## WHAT YOU NEED TO DO:
Find every line in the listing below that includes the word "other", then give only how many there are.

## DATA TO PROCESS:

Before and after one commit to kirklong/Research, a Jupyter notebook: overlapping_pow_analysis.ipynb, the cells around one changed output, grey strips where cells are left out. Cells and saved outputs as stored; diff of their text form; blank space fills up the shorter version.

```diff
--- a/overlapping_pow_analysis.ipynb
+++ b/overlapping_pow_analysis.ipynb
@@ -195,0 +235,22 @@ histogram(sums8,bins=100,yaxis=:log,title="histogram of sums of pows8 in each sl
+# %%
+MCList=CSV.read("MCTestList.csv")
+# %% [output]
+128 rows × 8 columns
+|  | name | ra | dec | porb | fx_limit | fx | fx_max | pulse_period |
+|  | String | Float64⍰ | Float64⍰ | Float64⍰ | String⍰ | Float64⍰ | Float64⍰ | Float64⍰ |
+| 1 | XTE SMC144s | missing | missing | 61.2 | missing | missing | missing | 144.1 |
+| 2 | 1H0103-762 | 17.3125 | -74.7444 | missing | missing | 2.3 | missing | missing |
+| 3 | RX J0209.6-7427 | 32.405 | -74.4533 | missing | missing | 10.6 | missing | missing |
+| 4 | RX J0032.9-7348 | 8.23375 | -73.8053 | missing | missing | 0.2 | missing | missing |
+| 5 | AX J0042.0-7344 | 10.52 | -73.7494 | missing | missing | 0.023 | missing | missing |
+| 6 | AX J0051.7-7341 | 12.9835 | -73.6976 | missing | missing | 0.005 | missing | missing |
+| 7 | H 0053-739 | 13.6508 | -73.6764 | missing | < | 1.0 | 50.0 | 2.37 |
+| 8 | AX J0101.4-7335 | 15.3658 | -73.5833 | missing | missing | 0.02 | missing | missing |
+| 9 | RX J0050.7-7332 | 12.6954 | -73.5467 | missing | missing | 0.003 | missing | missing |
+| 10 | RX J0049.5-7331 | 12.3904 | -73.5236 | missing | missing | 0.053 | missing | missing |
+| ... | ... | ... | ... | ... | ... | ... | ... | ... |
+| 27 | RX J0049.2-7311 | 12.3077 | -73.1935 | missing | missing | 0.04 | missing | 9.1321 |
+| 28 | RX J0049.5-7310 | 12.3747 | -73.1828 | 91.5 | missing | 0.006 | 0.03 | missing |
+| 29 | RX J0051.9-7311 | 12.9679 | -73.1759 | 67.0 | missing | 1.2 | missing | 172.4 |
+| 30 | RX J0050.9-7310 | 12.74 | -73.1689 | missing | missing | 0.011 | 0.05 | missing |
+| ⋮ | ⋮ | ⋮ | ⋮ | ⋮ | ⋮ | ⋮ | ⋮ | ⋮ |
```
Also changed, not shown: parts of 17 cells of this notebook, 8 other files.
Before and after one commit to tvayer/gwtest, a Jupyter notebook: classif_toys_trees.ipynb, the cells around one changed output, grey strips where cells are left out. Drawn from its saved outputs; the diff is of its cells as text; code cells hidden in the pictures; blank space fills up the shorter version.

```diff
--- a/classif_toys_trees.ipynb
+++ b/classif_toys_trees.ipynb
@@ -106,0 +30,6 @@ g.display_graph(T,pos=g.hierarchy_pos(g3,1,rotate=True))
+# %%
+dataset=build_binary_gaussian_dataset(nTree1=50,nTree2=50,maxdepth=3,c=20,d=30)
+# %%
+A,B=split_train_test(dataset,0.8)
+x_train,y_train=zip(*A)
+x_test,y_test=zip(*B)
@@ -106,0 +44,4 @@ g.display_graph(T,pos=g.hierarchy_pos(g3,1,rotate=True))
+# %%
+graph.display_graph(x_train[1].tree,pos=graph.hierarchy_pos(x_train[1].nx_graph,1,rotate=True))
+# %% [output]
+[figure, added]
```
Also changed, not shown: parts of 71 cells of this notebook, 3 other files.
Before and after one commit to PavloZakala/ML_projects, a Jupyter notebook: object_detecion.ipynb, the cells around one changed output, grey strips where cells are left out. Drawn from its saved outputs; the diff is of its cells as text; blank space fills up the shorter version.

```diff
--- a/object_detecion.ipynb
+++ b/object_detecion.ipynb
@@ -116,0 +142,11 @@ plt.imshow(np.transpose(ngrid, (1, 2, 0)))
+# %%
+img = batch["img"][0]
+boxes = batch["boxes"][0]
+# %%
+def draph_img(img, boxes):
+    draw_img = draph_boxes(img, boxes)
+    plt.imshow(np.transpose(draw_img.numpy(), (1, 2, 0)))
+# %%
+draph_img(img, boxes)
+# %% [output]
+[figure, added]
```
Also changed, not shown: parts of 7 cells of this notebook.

## ANSWER FOR THIS EXERCISE:
2